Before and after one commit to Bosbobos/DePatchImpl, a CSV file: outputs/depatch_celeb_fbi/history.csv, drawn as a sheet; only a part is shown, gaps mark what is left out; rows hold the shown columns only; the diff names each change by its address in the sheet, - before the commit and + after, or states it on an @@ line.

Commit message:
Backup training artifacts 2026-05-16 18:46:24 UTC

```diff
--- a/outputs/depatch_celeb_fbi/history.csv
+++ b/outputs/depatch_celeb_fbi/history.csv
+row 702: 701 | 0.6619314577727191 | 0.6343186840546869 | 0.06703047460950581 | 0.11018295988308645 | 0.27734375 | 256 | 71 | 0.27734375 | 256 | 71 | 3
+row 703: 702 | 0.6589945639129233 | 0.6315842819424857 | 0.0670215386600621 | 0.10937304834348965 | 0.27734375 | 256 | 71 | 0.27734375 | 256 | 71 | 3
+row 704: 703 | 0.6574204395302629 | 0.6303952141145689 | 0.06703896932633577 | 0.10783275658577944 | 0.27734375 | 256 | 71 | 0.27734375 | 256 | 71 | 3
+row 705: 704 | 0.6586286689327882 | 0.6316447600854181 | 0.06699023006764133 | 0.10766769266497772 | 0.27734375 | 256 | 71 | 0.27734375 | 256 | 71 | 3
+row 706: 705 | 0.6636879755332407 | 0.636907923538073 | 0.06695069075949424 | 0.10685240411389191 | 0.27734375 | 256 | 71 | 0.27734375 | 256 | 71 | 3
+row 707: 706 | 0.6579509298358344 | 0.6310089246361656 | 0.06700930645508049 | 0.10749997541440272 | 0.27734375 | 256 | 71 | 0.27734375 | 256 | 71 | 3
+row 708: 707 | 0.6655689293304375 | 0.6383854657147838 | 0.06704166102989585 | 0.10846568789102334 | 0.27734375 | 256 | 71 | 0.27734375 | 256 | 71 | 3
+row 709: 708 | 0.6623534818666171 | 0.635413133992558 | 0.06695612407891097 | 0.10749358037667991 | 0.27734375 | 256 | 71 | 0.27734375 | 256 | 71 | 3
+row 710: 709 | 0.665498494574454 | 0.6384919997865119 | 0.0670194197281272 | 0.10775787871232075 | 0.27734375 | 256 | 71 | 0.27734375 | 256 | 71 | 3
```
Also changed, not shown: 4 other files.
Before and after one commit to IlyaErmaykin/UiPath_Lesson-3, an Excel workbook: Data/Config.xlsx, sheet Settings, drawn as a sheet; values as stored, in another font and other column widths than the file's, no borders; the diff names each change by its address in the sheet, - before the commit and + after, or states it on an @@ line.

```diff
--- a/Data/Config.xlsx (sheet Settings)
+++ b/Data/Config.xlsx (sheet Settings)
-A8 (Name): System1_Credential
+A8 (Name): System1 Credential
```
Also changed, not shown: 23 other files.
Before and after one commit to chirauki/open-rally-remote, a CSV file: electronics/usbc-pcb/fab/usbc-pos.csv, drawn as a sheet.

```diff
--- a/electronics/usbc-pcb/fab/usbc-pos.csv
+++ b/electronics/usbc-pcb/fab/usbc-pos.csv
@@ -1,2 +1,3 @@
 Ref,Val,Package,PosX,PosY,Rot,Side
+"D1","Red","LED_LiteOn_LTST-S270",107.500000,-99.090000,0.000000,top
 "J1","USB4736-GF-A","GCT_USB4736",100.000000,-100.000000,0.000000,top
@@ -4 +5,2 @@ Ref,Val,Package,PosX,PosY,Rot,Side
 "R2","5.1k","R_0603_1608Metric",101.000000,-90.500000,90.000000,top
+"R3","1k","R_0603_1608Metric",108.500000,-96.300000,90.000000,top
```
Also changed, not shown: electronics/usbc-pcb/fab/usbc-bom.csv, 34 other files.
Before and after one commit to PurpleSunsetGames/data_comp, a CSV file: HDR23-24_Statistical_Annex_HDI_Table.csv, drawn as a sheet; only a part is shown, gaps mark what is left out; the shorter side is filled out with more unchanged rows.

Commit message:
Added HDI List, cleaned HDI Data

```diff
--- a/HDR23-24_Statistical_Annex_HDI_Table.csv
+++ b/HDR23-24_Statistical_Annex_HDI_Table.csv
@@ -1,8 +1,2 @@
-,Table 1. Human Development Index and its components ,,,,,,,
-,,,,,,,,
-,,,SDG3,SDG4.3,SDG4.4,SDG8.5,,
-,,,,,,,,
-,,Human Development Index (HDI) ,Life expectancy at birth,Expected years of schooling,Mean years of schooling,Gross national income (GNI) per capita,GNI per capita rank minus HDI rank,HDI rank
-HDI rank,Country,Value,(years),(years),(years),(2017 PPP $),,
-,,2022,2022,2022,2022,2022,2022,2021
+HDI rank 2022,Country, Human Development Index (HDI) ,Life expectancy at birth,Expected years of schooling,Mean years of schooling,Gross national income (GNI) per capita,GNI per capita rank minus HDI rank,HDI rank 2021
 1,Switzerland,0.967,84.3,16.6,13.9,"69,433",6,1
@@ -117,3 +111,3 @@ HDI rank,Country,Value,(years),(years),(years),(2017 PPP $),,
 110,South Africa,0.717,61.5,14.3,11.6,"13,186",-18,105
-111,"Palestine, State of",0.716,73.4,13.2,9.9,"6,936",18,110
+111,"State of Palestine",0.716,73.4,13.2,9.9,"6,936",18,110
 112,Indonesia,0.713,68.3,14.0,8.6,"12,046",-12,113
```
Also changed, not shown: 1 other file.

────

* [What to produce]: A single number is required: the count of lines in the records that include the string "files".

* [Task response]: 3